Celtic Mythology

Who Were the Celts?

What was the pantheon of the Continental Celts?

Julius Caesar in his de Bello Gallico (Gallic Wars) is our major source for Continental Celtic mythology. In the typical Roman fashion of absorbing foreign or conquered gods, Caesar assumes Roman identity for the Celtic gods. Because figures of a god of arts, crafts, and journeys seemed to be everywhere in Gaul, Caesar considers this god to be the most important Celtic deity. Caesar identifies him as Mercury. He also identifies a god who cures disease as Apollo, a god who rules the heavens as Jupiter, a god of war and healing as Mars, and a goddess of arts and crafts as Minerva. The Gaulish Mercury sometimes had three heads, suggesting the Indo-European tripartization. Caesar’s Celtic Apollo was, in fact, a composite of several deities, including the solar gods Belenus and Grannus and a thermal god Bormo who was himself associated with Damona, a figure in the Indo-European tradition of the bovine goddess. Caesar’s Minerva was really Sulis or Belisama, probably a Great Goddess representing the land itself.

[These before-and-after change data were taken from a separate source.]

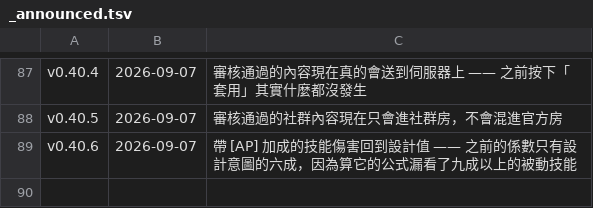
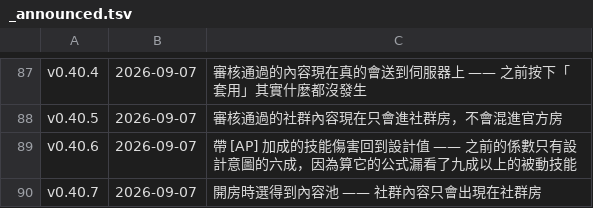
Before and after one commit to adms/GGD, a TSV file: docs/_release/_announced.tsv, drawn as a sheet; only a part is shown, gaps mark what is left out.

```diff
--- a/docs/_release/_announced.tsv
+++ b/docs/_release/_announced.tsv
@@ -89 +89,2 @@ v0.40.5	2026-09-07	審核通過的社群內容現在只會進社群房，不會
 v0.40.6	2026-09-07	帶 [AP] 加成的技能傷害回到設計值 —— 之前的係數只有設計意圖的六成，因為算它的公式漏看了九成以上的被動技能
+v0.40.7	2026-09-07	開房時選得到內容池 —— 社群內容只會出現在社群房
```
Also changed, not shown: 2 other files.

The Roman writer Lucan tells us that “harsh Teutates, “dread Esus,” and Taranis all were gods demanding sacrifice. Taranis was apparently a god of the Underworld, who, according to Caesar, the Celts saw as their ancestor. Some scholars have seen the Teutates-Esus-Taranis combination as a typical Indo-European tripartization, equivalent to the early Roman Jupiter-Mars-Quirinus triad.

A bronze Gallic figure of Taranis, a god of the Underworld, holding wheel and thunderbolt.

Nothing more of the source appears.